The full set of entries is to be printed exactly, with pictures excluded.

Extracted data entries:
::::::::::
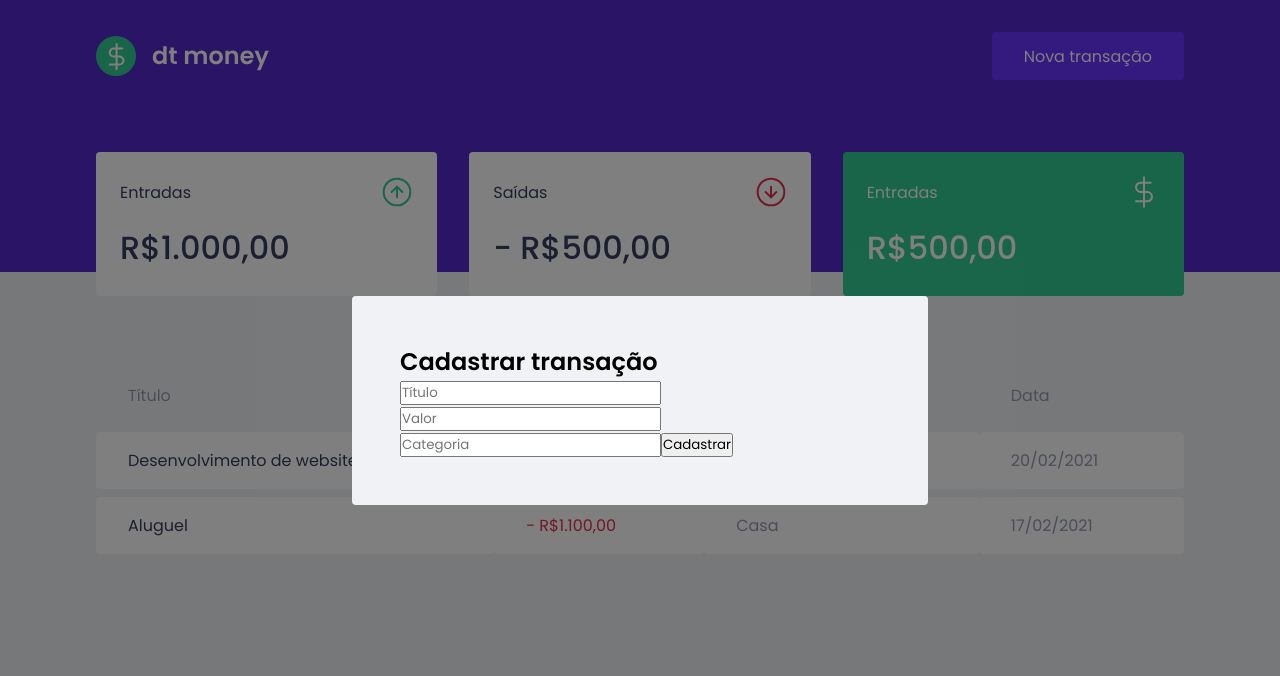
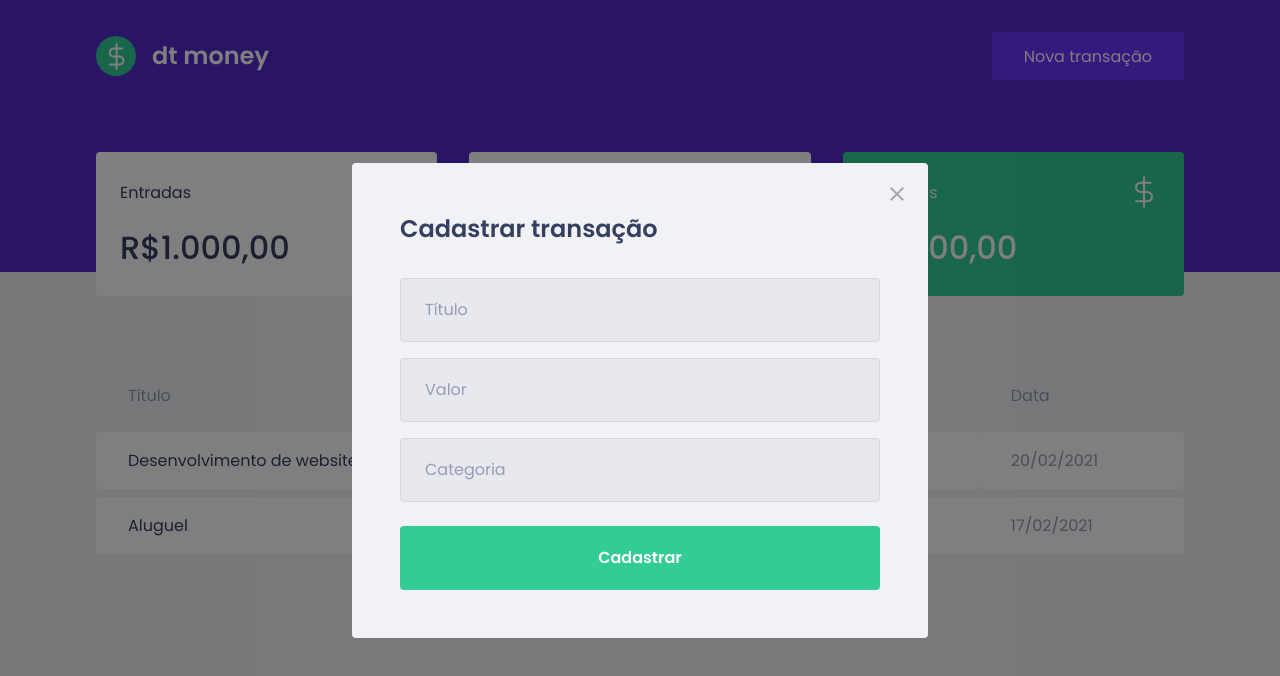
Before and after one commit to brunofray/dtmoney, a React (Create React App) app: page / in a window 1280 px wide. Both pictures are taken after a click on the button "Nova transação". Shown: the top 676 px of the page. Built offline with nearby package versions, Linux system fonts and the light colour scheme; no server answers; what miragejs would draw is missing.

Commit message:
Estilizando modal

```diff
--- a/src/components/NewTransactionModal/index.tsx
+++ b/src/components/NewTransactionModal/index.tsx
@@ -1,4 +1,5 @@
 import Modal from 'react-modal';
+import closeImg from '../../assets/close.svg';
 import { Container } from './styles';
 
 interface NewTransactionModalProps {
@@ -15,6 +16,14 @@ export function NewTransactionModal({ isOpen, onRequestClose }: NewTransactionMo
         overlayClassName="react-modal-overlay"
         className="react-modal-content"
       >
+        <button
+          type="button"
+          onClick={onRequestClose}
+          className="react-modal-close"
+        >
+          <img src={closeImg} alt="Fechar modal"/>
+        </button>
+
         <Container>
           <h2>Cadastrar transação</h2>
           <input
--- a/src/components/NewTransactionModal/styles.ts
+++ b/src/components/NewTransactionModal/styles.ts
@@ -1,5 +1,49 @@
 import styled from 'styled-components';
 
 export const Container = styled.form`
+  h2 {
+    color: var(--text-title);
+    font-size: 1.5rem;
+    margin-bottom: 2rem;
+  }
 
+  input {
+    width: 100%;
+    padding: 0 1.5rem;
+    height: 4rem;
+    border-radius: 0.25rem;
+
+    border: 1px solid #D7D7D7;
+    background: #E7E9EE;
+
+    font-weight: 400;
+    font-size: 1rem;
+
+    &::placeholder {
+      color: var(--text-body);
+    }
+
+    & + input {
+      margin-top: 1rem;
+    }
+  }
+
+  button[type="submit"] {
+    width: 100%;
+    padding: 0 1.5rem;
+    height: 4rem;
+    background-color: var(--green);
+    color: #FFF;
+    border-radius: 0.25rem;
+    border: 0;
+    font-size: 1rem;
+    margin-top: 1.5rem;
+    font-weight: 600;
+
+    transition: filter 0.2s;
+
+    &:hover {
+      filter: brightness(0.9);
+    }
+  }
 `;
--- a/src/styles/global.ts
+++ b/src/styles/global.ts
@@ -78,4 +78,18 @@ export const GlobalStyle = createGlobalStyle`
     position: relative;
     border-radius: 0.25rem;
   }
+
+  .react-modal-close {
+    position: absolute;
+    right: 1.5rem;
+    top: 1.5rem;
+    border: 0;
+    background: transparent;
+
+    transition: filter 0.2s;
+
+    &:hover {
+      filter: brightness(0.8);
+    }
+  }
 `
```
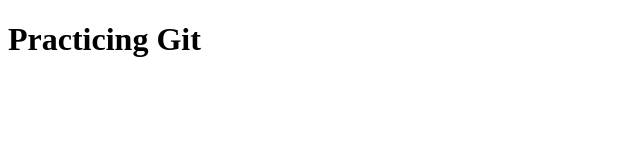
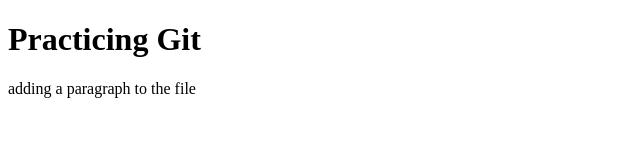
Before and after one commit to nickmbk/practice-git, a plain HTML site: page index.html in a window 1280 px wide. Shown: the whole page, without its empty margins (0-640 px from the left). Drawn offline with Linux system fonts and the light colour scheme.

Commit message:
add paragraph

```diff
--- a/index.html
+++ b/index.html
@@ -8,5 +8,6 @@
 </head>
 <body>
     <h1>Practicing Git</h1>
+    <p>adding a paragraph to the file</p>
 </body>
 </html>
```
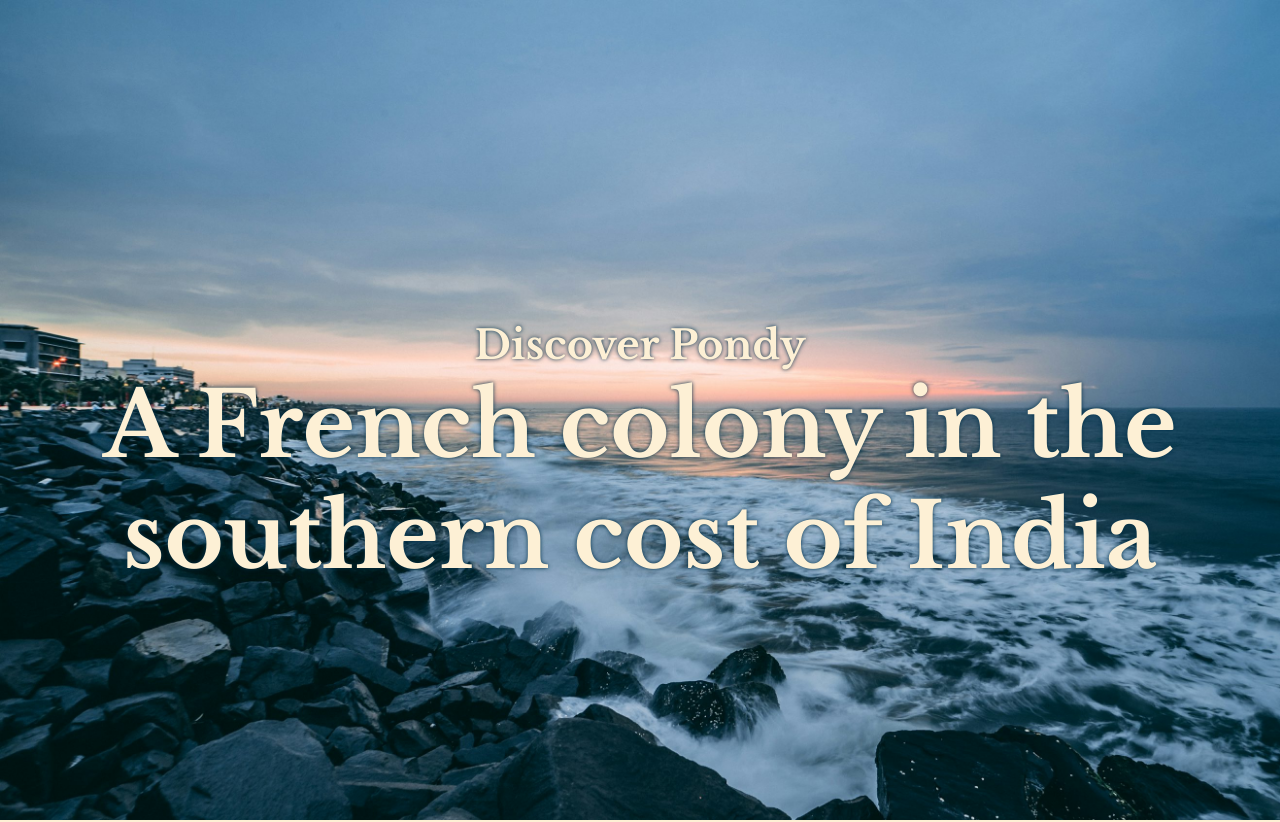
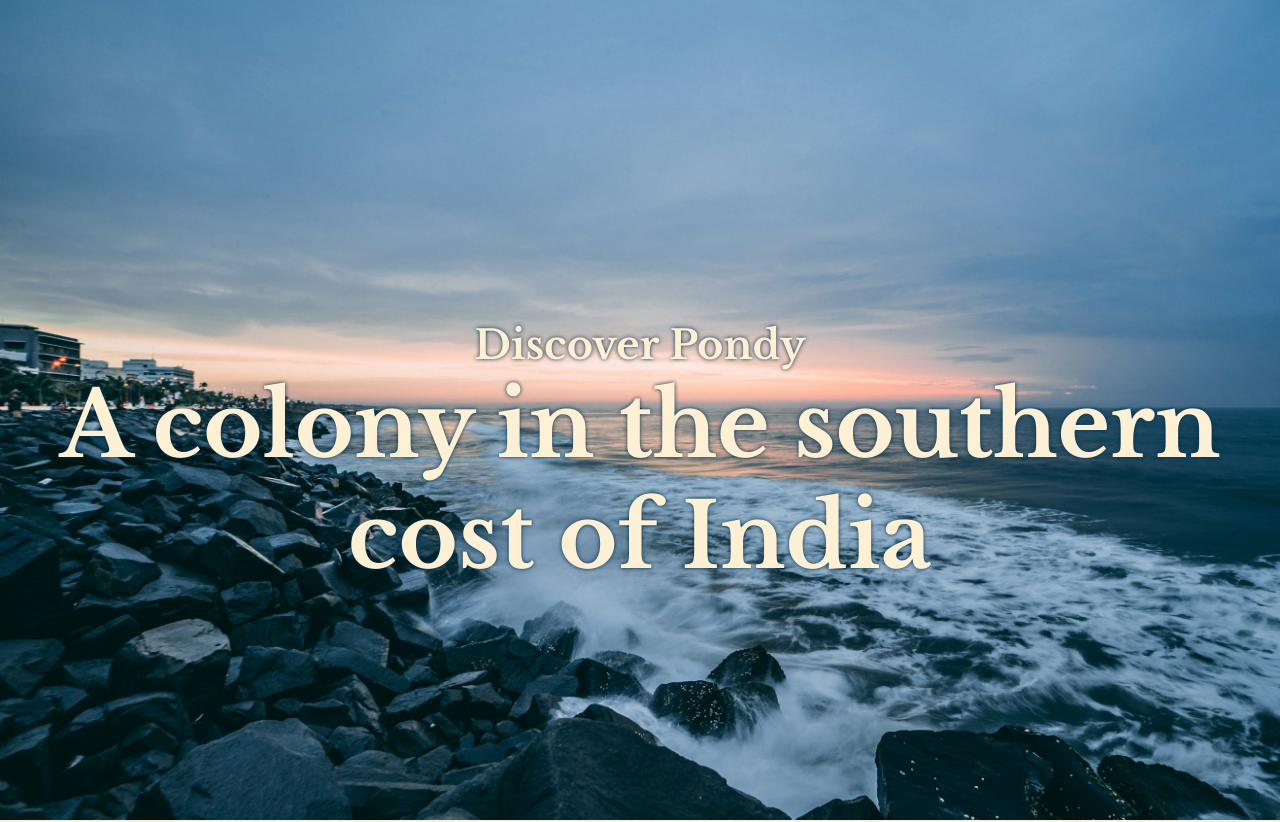
Before and after one commit to prajeshgovindaraje/homeTown-page, a plain HTML site: page index.html in a window 1280 px wide. Shown: the top 822 px of the page. Drawn offline with nearby package versions, Linux system fonts and the light colour scheme; a web font is replaced by a local one.

Commit message:
commit update

```diff
--- a/index.html
+++ b/index.html
@@ -14,7 +14,7 @@
 
     <div class="intro-div">
         <h1>Discover Pondy</h1>
-        <h3>A French colony in the southern cost of India </h3>
+        <h3>A  colony in the southern cost of India </h3>
     </div>
 
 
```
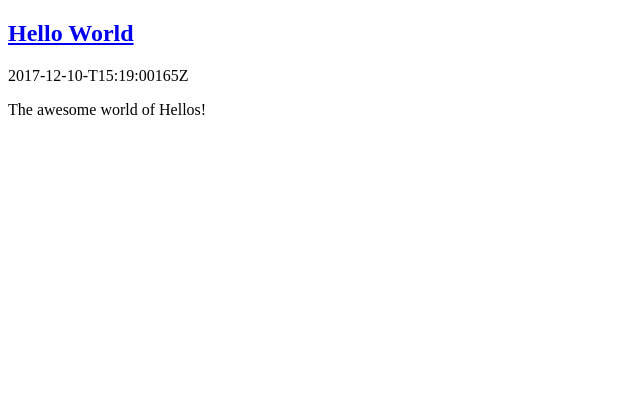
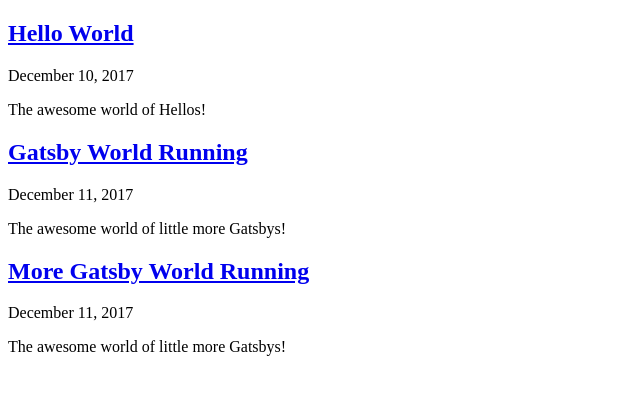
Before and after one commit to basilkhan05/gatsby-blog, a Gatsby site: page / in a window 1280 px wide. Shown: the whole page, without its empty margins (0-640 px from the left). Built offline with nearby package versions, Linux system fonts and the light colour scheme; Gatsby itself is replaced by a stand-in of ours.

Commit message:
feat(Links): To Next and Prev Blog posts - Add more blogs - fix issues with child components without keys

```diff
--- a/src/pages/2017-12-10-hello-world/index.md
+++ b/src/pages/2017-12-10-hello-world/index.md
@@ -1,6 +1,6 @@
 ---
 path: "/hello-world"
-date: "2017-12-10-T15:19:00165Z"
+date: "December 10, 2017"
 title: "Hello World "
 tags: ['hello', 'world', 'web development', 'gatsby']
 excerpt: "The awesome world of Hellos!"
--- /dev/null
+++ b/src/pages/2017-12-11-gatsby/index.md
@@ -0,0 +1,11 @@
+---
+path: "/gastby"
+date: "December 11, 2017"
+title: "Gatsby World Running"
+tags: ['world', 'web development', 'gatsby']
+excerpt: "The awesome world of little more Gatsbys!"
+---
+
+# Gatsby World Running
+
+Running Gatsby Is pretty fun!!!
--- /dev/null
+++ b/src/pages/2017-12-11-more-gatsby/index.md
@@ -0,0 +1,11 @@
+---
+path: "/gastby-more"
+date: "December 11, 2017"
+title: "More Gatsby World Running"
+tags: ['world', 'web development', 'gatsby']
+excerpt: "The awesome world of little more Gatsbys!"
+---
+
+# More Gatsby World Running
+
+Gatsby is my go-to static site generator for React!
--- a/src/pages/index.js
+++ b/src/pages/index.js
@@ -5,11 +5,11 @@ const IndexPage = ({data}) => {
 	const { edges: posts } = data.allMarkdownRemark
 	return (
 		  <div>
-		  	{posts.map(({node: post}) => {
+		  	{posts.map(({node: post}, idx) => {
 		  		const { frontmatter } = post
 
 		  		return (
-		  			<div>
+		  			<div key={idx}>
 		  				<h2>
 		  					<Link to={frontmatter.path}>
 		  						{frontmatter.title}
```
Also changed, not shown: gatsby-node.js (+6 -2 lines), src/templates/blog-posts.js (+16 -1 lines).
::::::::::
COMPLETED EXERCISE
Before and after one commit to brunofray/dtmoney, a React (Create React App) app: page / in a window 1280 px wide. Both pictures are taken after a click on the button "Nova transação". Shown: the top 676 px of the page. Built offline with nearby package versions, Linux system fonts and the light colour scheme; no server answers; what miragejs would draw is missing.

Commit message:
Estilizando modal

```diff
--- a/src/components/NewTransactionModal/index.tsx
+++ b/src/components/NewTransactionModal/index.tsx
@@ -1,4 +1,5 @@
 import Modal from 'react-modal';
+import closeImg from '../../assets/close.svg';
 import { Container } from './styles';
 
 interface NewTransactionModalProps {
@@ -15,6 +16,14 @@ export function NewTransactionModal({ isOpen, onRequestClose }: NewTransactionMo
         overlayClassName="react-modal-overlay"
         className="react-modal-content"
       >
+        <button
+          type="button"
+          onClick={onRequestClose}
+          className="react-modal-close"
+        >
+          <img src={closeImg} alt="Fechar modal"/>
+        </button>
+
         <Container>
           <h2>Cadastrar transação</h2>
           <input
--- a/src/components/NewTransactionModal/styles.ts
+++ b/src/components/NewTransactionModal/styles.ts
@@ -1,5 +1,49 @@
 import styled from 'styled-components';
 
 export const Container = styled.form`
+  h2 {
+    color: var(--text-title);
+    font-size: 1.5rem;
+    margin-bottom: 2rem;
+  }
 
+  input {
+    width: 100%;
+    padding: 0 1.5rem;
+    height: 4rem;
+    border-radius: 0.25rem;
+
+    border: 1px solid #D7D7D7;
+    background: #E7E9EE;
+
+    font-weight: 400;
+    font-size: 1rem;
+
+    &::placeholder {
+      color: var(--text-body);
+    }
+
+    & + input {
+      margin-top: 1rem;
+    }
+  }
+
+  button[type="submit"] {
+    width: 100%;
+    padding: 0 1.5rem;
+    height: 4rem;
+    background-color: var(--green);
+    color: #FFF;
+    border-radius: 0.25rem;
+    border: 0;
+    font-size: 1rem;
+    margin-top: 1.5rem;
+    font-weight: 600;
+
+    transition: filter 0.2s;
+
+    &:hover {
+      filter: brightness(0.9);
+    }
+  }
 `;
--- a/src/styles/global.ts
+++ b/src/styles/global.ts
@@ -78,4 +78,18 @@ export const GlobalStyle = createGlobalStyle`
     position: relative;
     border-radius: 0.25rem;
   }
+
+  .react-modal-close {
+    position: absolute;
+    right: 1.5rem;
+    top: 1.5rem;
+    border: 0;
+    background: transparent;
+
+    transition: filter 0.2s;
+
+    &:hover {
+      filter: brightness(0.8);
+    }
+  }
 `
```
Before and after one commit to nickmbk/practice-git, a plain HTML site: page index.html in a window 1280 px wide. Shown: the whole page, without its empty margins (0-640 px from the left). Drawn offline with Linux system fonts and the light colour scheme.

Commit message:
add paragraph

```diff
--- a/index.html
+++ b/index.html
@@ -8,5 +8,6 @@
 </head>
 <body>
     <h1>Practicing Git</h1>
+    <p>adding a paragraph to the file</p>
 </body>
 </html>
```
Before and after one commit to prajeshgovindaraje/homeTown-page, a plain HTML site: page index.html in a window 1280 px wide. Shown: the top 822 px of the page. Drawn offline with nearby package versions, Linux system fonts and the light colour scheme; a web font is replaced by a local one.

Commit message:
commit update

```diff
--- a/index.html
+++ b/index.html
@@ -14,7 +14,7 @@
 
     <div class="intro-div">
         <h1>Discover Pondy</h1>
-        <h3>A French colony in the southern cost of India </h3>
+        <h3>A  colony in the southern cost of India </h3>
     </div>
 
 
```
Before and after one commit to basilkhan05/gatsby-blog, a Gatsby site: page / in a window 1280 px wide. Shown: the whole page, without its empty margins (0-640 px from the left). Built offline with nearby package versions, Linux system fonts and the light colour scheme; Gatsby itself is replaced by a stand-in of ours.

Commit message:
feat(Links): To Next and Prev Blog posts - Add more blogs - fix issues with child components without keys

```diff
--- a/src/pages/2017-12-10-hello-world/index.md
+++ b/src/pages/2017-12-10-hello-world/index.md
@@ -1,6 +1,6 @@
 ---
 path: "/hello-world"
-date: "2017-12-10-T15:19:00165Z"
+date: "December 10, 2017"
 title: "Hello World "
 tags: ['hello', 'world', 'web development', 'gatsby']
 excerpt: "The awesome world of Hellos!"
--- /dev/null
+++ b/src/pages/2017-12-11-gatsby/index.md
@@ -0,0 +1,11 @@
+---
+path: "/gastby"
+date: "December 11, 2017"
+title: "Gatsby World Running"
+tags: ['world', 'web development', 'gatsby']
+excerpt: "The awesome world of little more Gatsbys!"
+---
+
+# Gatsby World Running
+
+Running Gatsby Is pretty fun!!!
--- /dev/null
+++ b/src/pages/2017-12-11-more-gatsby/index.md
@@ -0,0 +1,11 @@
+---
+path: "/gastby-more"
+date: "December 11, 2017"
+title: "More Gatsby World Running"
+tags: ['world', 'web development', 'gatsby']
+excerpt: "The awesome world of little more Gatsbys!"
+---
+
+# More Gatsby World Running
+
+Gatsby is my go-to static site generator for React!
--- a/src/pages/index.js
+++ b/src/pages/index.js
@@ -5,11 +5,11 @@ const IndexPage = ({data}) => {
 	const { edges: posts } = data.allMarkdownRemark
 	return (
 		  <div>
-		  	{posts.map(({node: post}) => {
+		  	{posts.map(({node: post}, idx) => {
 		  		const { frontmatter } = post
 
 		  		return (
-		  			<div>
+		  			<div key={idx}>
 		  				<h2>
 		  					<Link to={frontmatter.path}>
 		  						{frontmatter.title}
```
Also changed, not shown: gatsby-node.js (+6 -2 lines), src/templates/blog-posts.js (+16 -1 lines).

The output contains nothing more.